* _Dataset excerpts_
____

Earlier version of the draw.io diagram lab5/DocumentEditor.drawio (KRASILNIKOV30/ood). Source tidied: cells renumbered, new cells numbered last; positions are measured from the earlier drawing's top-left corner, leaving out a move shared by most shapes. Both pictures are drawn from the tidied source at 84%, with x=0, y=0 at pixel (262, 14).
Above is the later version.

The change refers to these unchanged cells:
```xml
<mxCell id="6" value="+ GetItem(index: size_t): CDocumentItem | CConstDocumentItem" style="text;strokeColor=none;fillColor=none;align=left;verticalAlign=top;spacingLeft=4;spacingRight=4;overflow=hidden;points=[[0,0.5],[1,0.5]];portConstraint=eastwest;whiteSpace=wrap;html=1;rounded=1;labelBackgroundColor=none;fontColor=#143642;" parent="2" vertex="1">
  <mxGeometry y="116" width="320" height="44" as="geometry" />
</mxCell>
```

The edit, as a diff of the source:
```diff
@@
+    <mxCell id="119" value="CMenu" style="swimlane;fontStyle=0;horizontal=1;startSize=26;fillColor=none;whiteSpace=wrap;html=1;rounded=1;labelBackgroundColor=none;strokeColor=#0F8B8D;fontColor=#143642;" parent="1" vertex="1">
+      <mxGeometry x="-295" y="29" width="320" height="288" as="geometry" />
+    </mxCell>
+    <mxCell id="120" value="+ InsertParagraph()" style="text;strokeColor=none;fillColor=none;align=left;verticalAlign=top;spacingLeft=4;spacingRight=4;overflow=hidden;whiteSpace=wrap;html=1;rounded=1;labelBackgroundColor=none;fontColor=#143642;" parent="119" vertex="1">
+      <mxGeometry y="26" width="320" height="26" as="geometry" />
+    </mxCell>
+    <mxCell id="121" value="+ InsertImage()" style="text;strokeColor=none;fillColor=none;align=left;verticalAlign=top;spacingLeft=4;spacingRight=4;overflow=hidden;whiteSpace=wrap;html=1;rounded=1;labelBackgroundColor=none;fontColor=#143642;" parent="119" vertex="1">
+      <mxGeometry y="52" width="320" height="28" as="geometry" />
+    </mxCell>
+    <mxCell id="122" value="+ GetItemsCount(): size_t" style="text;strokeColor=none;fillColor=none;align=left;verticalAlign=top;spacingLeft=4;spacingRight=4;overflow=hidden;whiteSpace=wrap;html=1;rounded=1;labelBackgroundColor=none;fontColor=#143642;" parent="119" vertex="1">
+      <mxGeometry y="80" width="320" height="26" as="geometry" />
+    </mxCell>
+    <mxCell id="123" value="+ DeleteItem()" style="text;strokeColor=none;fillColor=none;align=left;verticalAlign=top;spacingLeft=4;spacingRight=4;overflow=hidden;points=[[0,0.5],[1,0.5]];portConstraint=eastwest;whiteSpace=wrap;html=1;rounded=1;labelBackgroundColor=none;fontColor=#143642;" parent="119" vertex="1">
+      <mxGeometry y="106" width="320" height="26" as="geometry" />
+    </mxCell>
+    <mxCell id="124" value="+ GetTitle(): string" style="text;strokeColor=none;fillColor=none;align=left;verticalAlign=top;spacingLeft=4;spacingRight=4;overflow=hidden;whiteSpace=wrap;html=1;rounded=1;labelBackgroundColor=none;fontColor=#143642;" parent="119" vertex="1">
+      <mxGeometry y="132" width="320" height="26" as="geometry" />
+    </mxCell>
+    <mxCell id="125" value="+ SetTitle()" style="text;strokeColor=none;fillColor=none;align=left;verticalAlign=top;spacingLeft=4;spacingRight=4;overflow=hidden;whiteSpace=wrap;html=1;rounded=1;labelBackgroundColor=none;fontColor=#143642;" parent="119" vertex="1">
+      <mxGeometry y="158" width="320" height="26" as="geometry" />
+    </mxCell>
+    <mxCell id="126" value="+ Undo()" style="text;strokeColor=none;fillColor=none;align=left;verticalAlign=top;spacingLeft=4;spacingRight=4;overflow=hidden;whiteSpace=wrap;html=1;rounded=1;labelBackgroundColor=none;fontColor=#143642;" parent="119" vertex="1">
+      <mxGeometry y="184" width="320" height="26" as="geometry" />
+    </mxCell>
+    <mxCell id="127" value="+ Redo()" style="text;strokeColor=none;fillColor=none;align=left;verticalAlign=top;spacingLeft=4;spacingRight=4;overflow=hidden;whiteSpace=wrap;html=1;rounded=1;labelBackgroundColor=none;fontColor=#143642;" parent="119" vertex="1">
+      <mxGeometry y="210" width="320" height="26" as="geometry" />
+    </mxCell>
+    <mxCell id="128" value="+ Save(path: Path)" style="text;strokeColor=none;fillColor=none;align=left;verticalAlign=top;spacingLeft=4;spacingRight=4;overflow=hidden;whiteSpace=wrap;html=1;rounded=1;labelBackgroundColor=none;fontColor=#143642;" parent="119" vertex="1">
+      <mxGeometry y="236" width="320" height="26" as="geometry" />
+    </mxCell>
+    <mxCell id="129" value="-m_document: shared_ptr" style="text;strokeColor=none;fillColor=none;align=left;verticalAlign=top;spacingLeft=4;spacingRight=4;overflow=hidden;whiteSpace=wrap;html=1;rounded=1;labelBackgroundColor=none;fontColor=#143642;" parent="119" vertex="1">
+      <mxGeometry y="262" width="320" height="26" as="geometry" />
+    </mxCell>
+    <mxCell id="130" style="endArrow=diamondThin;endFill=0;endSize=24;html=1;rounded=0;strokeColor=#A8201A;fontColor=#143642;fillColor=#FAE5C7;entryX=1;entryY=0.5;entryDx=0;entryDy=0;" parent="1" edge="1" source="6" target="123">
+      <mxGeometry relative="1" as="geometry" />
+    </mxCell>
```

____

* _Task directions_
Could the data above be set down exactly, in full?

* _Answer for the task_
Earlier version of the draw.io diagram lab5/DocumentEditor.drawio (KRASILNIKOV30/ood). Source tidied: cells renumbered, new cells numbered last; positions are measured from the earlier drawing's top-left corner, leaving out a move shared by most shapes. Both pictures are drawn from the tidied source at 84%, with x=0, y=0 at pixel (262, 14).
Above is the later version.

The change refers to these unchanged cells:
```xml
<mxCell id="6" value="+ GetItem(index: size_t): CDocumentItem | CConstDocumentItem" style="text;strokeColor=none;fillColor=none;align=left;verticalAlign=top;spacingLeft=4;spacingRight=4;overflow=hidden;points=[[0,0.5],[1,0.5]];portConstraint=eastwest;whiteSpace=wrap;html=1;rounded=1;labelBackgroundColor=none;fontColor=#143642;" parent="2" vertex="1">
  <mxGeometry y="116" width="320" height="44" as="geometry" />
</mxCell>
```

The edit, as a diff of the source:
```diff
@@
+    <mxCell id="119" value="CMenu" style="swimlane;fontStyle=0;horizontal=1;startSize=26;fillColor=none;whiteSpace=wrap;html=1;rounded=1;labelBackgroundColor=none;strokeColor=#0F8B8D;fontColor=#143642;" parent="1" vertex="1">
+      <mxGeometry x="-295" y="29" width="320" height="288" as="geometry" />
+    </mxCell>
+    <mxCell id="120" value="+ InsertParagraph()" style="text;strokeColor=none;fillColor=none;align=left;verticalAlign=top;spacingLeft=4;spacingRight=4;overflow=hidden;whiteSpace=wrap;html=1;rounded=1;labelBackgroundColor=none;fontColor=#143642;" parent="119" vertex="1">
+      <mxGeometry y="26" width="320" height="26" as="geometry" />
+    </mxCell>
+    <mxCell id="121" value="+ InsertImage()" style="text;strokeColor=none;fillColor=none;align=left;verticalAlign=top;spacingLeft=4;spacingRight=4;overflow=hidden;whiteSpace=wrap;html=1;rounded=1;labelBackgroundColor=none;fontColor=#143642;" parent="119" vertex="1">
+      <mxGeometry y="52" width="320" height="28" as="geometry" />
+    </mxCell>
+    <mxCell id="122" value="+ GetItemsCount(): size_t" style="text;strokeColor=none;fillColor=none;align=left;verticalAlign=top;spacingLeft=4;spacingRight=4;overflow=hidden;whiteSpace=wrap;html=1;rounded=1;labelBackgroundColor=none;fontColor=#143642;" parent="119" vertex="1">
+      <mxGeometry y="80" width="320" height="26" as="geometry" />
+    </mxCell>
+    <mxCell id="123" value="+ DeleteItem()" style="text;strokeColor=none;fillColor=none;align=left;verticalAlign=top;spacingLeft=4;spacingRight=4;overflow=hidden;points=[[0,0.5],[1,0.5]];portConstraint=eastwest;whiteSpace=wrap;html=1;rounded=1;labelBackgroundColor=none;fontColor=#143642;" parent="119" vertex="1">
+      <mxGeometry y="106" width="320" height="26" as="geometry" />
+    </mxCell>
+    <mxCell id="124" value="+ GetTitle(): string" style="text;strokeColor=none;fillColor=none;align=left;verticalAlign=top;spacingLeft=4;spacingRight=4;overflow=hidden;whiteSpace=wrap;html=1;rounded=1;labelBackgroundColor=none;fontColor=#143642;" parent="119" vertex="1">
+      <mxGeometry y="132" width="320" height="26" as="geometry" />
+    </mxCell>
+    <mxCell id="125" value="+ SetTitle()" style="text;strokeColor=none;fillColor=none;align=left;verticalAlign=top;spacingLeft=4;spacingRight=4;overflow=hidden;whiteSpace=wrap;html=1;rounded=1;labelBackgroundColor=none;fontColor=#143642;" parent="119" vertex="1">
+      <mxGeometry y="158" width="320" height="26" as="geometry" />
+    </mxCell>
+    <mxCell id="126" value="+ Undo()" style="text;strokeColor=none;fillColor=none;align=left;verticalAlign=top;spacingLeft=4;spacingRight=4;overflow=hidden;whiteSpace=wrap;html=1;rounded=1;labelBackgroundColor=none;fontColor=#143642;" parent="119" vertex="1">
+      <mxGeometry y="184" width="320" height="26" as="geometry" />
+    </mxCell>
+    <mxCell id="127" value="+ Redo()" style="text;strokeColor=none;fillColor=none;align=left;verticalAlign=top;spacingLeft=4;spacingRight=4;overflow=hidden;whiteSpace=wrap;html=1;rounded=1;labelBackgroundColor=none;fontColor=#143642;" parent="119" vertex="1">
+      <mxGeometry y="210" width="320" height="26" as="geometry" />
+    </mxCell>
+    <mxCell id="128" value="+ Save(path: Path)" style="text;strokeColor=none;fillColor=none;align=left;verticalAlign=top;spacingLeft=4;spacingRight=4;overflow=hidden;whiteSpace=wrap;html=1;rounded=1;labelBackgroundColor=none;fontColor=#143642;" parent="119" vertex="1">
+      <mxGeometry y="236" width="320" height="26" as="geometry" />
+    </mxCell>
+    <mxCell id="129" value="-m_document: shared_ptr" style="text;strokeColor=none;fillColor=none;align=left;verticalAlign=top;spacingLeft=4;spacingRight=4;overflow=hidden;whiteSpace=wrap;html=1;rounded=1;labelBackgroundColor=none;fontColor=#143642;" parent="119" vertex="1">
+      <mxGeometry y="262" width="320" height="26" as="geometry" />
+    </mxCell>
+    <mxCell id="130" style="endArrow=diamondThin;endFill=0;endSize=24;html=1;rounded=0;strokeColor=#A8201A;fontColor=#143642;fillColor=#FAE5C7;entryX=1;entryY=0.5;entryDx=0;entryDy=0;" parent="1" edge="1" source="6" target="123">
+      <mxGeometry relative="1" as="geometry" />
+    </mxCell>
```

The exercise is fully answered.